What is required: Collect the lines of the entries where "RoomList" shows up.

Data to examine:

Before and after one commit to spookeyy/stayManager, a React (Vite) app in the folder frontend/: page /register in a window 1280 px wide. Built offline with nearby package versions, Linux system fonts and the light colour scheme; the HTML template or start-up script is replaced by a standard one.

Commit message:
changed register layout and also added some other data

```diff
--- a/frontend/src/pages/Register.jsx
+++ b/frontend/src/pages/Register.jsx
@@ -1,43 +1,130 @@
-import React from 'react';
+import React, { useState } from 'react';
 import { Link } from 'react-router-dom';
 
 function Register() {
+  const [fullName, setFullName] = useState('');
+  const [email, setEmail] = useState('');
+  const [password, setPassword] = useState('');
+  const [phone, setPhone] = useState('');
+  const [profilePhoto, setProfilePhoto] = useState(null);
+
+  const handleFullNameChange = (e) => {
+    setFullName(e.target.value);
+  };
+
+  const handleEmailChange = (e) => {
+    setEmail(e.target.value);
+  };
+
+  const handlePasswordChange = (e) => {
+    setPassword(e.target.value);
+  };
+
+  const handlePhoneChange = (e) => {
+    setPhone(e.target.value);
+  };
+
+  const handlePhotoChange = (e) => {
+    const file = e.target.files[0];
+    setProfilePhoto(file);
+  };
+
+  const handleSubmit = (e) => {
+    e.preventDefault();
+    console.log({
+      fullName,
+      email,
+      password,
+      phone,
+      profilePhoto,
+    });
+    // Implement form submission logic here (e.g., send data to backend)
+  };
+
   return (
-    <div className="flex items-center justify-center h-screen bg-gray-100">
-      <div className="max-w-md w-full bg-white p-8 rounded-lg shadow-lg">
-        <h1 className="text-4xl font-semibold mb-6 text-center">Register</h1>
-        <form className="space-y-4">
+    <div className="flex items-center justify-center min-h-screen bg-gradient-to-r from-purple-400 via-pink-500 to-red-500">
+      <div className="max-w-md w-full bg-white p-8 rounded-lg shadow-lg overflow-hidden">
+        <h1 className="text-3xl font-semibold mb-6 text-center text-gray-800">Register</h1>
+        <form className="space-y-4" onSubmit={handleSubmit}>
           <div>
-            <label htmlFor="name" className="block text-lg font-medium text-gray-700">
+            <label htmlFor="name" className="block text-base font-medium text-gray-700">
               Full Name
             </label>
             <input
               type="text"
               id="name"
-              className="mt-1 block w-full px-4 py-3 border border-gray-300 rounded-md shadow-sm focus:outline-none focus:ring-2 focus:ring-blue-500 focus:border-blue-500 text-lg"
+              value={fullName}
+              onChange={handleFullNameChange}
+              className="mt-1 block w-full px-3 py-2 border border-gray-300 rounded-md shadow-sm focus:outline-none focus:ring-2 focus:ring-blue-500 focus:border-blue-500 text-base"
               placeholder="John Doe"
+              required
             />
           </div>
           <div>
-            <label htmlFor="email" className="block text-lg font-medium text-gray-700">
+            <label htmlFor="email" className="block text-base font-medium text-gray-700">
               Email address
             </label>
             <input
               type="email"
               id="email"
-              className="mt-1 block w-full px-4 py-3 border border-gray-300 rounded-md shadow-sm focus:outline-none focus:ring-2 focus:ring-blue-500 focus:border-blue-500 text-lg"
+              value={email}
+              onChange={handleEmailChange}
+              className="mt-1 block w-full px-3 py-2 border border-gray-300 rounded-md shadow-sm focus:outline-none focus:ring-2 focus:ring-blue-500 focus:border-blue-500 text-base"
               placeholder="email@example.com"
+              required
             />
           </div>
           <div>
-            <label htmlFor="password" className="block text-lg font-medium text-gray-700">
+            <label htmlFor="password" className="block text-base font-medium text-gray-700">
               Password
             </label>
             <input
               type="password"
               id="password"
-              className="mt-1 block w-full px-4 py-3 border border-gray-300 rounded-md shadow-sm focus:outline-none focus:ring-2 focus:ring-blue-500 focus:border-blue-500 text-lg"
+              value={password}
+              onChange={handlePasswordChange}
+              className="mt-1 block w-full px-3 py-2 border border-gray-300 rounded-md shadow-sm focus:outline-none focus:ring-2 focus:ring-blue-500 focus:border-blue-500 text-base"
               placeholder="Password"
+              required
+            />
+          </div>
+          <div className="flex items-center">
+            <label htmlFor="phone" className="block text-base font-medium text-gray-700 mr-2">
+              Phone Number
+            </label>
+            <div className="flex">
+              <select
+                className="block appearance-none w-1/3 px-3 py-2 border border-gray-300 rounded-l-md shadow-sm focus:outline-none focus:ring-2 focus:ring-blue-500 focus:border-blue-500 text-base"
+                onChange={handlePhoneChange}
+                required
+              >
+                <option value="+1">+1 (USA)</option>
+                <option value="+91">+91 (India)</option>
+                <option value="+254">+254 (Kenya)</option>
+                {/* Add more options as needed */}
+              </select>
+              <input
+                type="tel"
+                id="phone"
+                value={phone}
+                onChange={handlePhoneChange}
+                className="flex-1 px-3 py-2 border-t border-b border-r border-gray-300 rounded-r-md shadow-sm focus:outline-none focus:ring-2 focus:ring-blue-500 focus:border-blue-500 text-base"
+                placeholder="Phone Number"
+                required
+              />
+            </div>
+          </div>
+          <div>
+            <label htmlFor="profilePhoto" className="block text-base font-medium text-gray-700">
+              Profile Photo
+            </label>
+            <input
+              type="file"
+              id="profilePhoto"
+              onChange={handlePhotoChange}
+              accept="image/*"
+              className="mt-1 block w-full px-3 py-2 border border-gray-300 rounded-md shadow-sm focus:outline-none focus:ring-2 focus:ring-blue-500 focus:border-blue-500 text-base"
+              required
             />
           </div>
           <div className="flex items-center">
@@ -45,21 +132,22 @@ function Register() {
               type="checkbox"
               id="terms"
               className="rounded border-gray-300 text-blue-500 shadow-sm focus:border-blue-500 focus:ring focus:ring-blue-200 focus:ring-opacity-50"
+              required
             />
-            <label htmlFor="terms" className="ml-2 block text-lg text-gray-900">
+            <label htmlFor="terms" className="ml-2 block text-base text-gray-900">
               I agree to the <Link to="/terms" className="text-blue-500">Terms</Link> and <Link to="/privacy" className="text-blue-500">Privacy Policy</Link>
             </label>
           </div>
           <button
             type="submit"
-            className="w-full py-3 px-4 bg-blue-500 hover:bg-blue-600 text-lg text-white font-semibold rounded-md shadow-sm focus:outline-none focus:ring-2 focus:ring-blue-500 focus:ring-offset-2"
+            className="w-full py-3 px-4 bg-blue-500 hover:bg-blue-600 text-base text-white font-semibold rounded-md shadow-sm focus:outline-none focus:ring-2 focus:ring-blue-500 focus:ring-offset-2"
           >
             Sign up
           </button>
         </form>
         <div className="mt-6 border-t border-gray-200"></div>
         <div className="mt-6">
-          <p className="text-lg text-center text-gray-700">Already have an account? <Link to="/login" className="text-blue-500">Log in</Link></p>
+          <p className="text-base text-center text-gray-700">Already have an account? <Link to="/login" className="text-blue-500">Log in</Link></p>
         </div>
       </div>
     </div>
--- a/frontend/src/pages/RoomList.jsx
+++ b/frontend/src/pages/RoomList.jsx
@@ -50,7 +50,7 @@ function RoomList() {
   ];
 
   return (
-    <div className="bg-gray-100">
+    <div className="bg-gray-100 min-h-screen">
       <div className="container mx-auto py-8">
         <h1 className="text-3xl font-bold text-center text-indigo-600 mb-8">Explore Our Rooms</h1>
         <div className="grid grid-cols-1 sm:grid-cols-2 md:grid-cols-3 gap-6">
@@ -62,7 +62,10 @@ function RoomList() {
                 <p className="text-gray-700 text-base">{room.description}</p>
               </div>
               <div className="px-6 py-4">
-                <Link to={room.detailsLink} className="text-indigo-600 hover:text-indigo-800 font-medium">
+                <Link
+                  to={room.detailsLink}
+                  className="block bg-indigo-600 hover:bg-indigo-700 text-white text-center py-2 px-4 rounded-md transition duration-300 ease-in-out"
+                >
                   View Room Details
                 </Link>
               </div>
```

Task result:
--- a/frontend/src/pages/RoomList.jsx
+++ b/frontend/src/pages/RoomList.jsx
@@ -50,7 +50,7 @@ function RoomList() {
@@ -62,7 +62,10 @@ function RoomList() {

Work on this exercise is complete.